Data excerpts
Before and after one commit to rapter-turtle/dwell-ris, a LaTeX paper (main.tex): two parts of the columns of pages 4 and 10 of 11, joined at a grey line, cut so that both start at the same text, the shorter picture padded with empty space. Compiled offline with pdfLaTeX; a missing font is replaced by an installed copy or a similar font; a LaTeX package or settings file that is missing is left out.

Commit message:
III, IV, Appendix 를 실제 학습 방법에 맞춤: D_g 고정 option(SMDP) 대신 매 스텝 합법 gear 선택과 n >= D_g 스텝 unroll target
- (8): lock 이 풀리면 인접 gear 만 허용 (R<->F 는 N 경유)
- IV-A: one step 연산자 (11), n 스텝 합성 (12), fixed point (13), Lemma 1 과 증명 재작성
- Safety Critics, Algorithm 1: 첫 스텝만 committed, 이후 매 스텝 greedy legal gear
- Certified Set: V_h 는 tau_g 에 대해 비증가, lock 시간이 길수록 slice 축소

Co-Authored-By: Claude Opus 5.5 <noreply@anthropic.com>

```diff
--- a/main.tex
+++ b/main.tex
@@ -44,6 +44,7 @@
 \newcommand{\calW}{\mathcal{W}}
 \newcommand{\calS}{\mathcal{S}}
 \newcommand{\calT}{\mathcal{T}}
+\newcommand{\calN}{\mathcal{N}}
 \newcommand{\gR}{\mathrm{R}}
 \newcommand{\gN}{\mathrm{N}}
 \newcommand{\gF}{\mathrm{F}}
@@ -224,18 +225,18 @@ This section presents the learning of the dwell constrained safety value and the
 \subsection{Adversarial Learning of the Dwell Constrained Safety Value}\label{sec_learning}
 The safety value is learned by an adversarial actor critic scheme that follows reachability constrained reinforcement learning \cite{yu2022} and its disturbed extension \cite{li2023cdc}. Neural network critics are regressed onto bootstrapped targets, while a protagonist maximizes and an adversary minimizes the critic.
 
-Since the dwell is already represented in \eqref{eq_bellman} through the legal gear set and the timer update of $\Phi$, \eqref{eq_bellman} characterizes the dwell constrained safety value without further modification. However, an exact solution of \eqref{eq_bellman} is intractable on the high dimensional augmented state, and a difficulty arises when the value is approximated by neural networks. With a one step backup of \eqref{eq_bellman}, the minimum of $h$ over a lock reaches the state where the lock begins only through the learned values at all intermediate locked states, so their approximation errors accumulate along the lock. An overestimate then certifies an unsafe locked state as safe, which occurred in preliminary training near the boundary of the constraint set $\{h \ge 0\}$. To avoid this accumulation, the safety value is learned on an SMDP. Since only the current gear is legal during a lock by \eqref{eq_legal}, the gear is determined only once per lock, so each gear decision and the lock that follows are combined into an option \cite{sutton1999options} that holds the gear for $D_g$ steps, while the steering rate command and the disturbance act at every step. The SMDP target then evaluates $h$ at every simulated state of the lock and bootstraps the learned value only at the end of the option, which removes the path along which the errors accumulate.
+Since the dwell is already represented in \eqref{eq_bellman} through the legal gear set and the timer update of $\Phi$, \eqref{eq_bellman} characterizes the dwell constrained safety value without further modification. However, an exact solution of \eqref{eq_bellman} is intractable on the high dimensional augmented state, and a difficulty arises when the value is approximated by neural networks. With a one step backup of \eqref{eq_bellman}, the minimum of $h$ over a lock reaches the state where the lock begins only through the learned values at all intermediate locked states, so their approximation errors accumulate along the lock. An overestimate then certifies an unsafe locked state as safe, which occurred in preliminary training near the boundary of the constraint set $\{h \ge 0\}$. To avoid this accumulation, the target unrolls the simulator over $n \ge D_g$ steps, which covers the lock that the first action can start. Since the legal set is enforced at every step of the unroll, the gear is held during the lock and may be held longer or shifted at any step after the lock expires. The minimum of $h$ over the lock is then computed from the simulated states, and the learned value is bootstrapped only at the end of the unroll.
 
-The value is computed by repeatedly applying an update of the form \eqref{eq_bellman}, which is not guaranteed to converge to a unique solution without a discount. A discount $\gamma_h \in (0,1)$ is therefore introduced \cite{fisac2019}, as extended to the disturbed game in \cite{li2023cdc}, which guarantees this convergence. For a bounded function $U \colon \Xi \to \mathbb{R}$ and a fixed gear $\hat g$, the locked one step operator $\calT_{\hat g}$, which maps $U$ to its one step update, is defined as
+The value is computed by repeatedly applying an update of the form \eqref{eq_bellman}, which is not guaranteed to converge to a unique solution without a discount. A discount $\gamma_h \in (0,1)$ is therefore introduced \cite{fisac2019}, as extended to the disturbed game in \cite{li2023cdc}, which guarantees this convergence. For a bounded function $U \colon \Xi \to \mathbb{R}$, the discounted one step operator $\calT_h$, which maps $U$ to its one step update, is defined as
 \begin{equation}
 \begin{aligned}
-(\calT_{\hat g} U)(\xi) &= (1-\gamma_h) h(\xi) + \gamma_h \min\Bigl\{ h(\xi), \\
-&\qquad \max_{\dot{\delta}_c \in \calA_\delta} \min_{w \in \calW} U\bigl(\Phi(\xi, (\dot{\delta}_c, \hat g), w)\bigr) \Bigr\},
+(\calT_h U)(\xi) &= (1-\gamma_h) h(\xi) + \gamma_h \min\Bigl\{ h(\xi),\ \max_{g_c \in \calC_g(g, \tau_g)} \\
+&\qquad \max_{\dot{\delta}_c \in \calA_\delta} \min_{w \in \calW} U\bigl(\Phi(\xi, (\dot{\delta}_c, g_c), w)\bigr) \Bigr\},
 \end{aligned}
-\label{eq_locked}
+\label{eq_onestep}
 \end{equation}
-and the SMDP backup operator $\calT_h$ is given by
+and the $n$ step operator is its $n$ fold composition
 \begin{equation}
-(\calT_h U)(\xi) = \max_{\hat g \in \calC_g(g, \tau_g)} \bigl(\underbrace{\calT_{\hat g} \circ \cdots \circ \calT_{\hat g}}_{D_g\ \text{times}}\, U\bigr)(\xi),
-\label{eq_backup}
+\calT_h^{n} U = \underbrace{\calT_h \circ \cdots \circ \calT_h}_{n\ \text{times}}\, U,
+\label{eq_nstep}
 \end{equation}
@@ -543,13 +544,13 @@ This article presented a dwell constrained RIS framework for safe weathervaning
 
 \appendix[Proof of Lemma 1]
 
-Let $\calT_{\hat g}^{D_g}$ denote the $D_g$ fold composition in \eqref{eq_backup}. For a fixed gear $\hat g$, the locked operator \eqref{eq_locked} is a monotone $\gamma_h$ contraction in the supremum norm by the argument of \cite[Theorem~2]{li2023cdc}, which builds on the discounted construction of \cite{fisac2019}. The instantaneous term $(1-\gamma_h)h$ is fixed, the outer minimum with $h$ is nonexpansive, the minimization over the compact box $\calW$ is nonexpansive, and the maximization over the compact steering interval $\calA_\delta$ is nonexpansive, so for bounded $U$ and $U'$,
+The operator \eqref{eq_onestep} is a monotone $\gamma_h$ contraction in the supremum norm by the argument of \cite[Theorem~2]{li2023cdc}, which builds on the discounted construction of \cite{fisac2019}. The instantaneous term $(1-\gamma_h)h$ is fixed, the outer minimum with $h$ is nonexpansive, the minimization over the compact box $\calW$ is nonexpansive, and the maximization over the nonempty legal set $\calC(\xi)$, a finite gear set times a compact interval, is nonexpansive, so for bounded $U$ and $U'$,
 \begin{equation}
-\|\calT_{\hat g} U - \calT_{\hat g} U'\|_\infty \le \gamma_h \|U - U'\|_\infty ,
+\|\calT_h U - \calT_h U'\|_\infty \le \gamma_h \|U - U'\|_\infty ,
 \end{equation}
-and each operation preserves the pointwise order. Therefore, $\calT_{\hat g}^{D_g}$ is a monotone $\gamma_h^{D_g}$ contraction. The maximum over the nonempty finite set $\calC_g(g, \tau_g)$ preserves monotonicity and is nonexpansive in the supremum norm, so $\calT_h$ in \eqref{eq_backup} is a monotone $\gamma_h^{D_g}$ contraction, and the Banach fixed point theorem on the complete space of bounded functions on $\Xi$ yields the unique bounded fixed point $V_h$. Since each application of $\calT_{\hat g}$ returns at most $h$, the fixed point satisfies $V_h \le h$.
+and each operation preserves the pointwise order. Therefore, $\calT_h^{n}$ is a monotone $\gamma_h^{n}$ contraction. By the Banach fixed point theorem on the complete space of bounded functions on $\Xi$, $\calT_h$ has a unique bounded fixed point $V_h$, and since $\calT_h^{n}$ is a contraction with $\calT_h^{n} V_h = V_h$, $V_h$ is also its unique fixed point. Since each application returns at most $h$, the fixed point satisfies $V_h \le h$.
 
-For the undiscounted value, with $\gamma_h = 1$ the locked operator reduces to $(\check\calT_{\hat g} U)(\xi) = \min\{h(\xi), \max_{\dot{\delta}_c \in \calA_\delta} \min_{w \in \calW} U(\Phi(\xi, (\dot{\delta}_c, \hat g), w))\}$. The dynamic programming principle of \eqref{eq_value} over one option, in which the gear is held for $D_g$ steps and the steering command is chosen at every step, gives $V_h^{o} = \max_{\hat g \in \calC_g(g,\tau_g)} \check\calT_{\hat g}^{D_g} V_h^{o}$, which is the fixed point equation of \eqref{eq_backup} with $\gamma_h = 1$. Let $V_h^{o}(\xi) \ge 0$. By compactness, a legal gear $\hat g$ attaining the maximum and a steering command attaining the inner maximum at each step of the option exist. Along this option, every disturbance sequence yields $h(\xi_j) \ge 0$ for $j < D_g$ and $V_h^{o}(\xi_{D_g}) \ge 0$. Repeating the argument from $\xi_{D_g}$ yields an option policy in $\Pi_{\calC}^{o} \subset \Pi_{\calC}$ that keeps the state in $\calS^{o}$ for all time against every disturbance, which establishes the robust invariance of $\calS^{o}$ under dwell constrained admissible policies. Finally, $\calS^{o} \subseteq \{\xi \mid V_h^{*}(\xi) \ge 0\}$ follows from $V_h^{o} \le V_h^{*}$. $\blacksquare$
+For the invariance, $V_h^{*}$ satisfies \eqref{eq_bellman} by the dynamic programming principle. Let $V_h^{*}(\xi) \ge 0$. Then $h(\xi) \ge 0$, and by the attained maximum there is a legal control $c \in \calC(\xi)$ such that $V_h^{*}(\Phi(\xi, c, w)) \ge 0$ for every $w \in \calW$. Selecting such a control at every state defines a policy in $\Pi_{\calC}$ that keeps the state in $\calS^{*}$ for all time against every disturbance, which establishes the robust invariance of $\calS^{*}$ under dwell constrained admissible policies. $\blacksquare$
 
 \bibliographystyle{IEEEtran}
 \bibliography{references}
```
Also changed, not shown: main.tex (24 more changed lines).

■ **Work task**
Every line in the data that holds the string "main" should be returned.

■ **Result of this exercise**
Before and after one commit to rapter-turtle/dwell-ris, a LaTeX paper (main.tex): two parts of the columns of pages 4 and 10 of 11, joined at a grey line, cut so that both start at the same text, the shorter picture padded with empty space. Compiled offline with pdfLaTeX; a missing font is replaced by an installed copy or a similar font; a LaTeX package or settings file that is missing is left out.
--- a/main.tex
+++ b/main.tex
Also changed, not shown: main.tex (24 more changed lines).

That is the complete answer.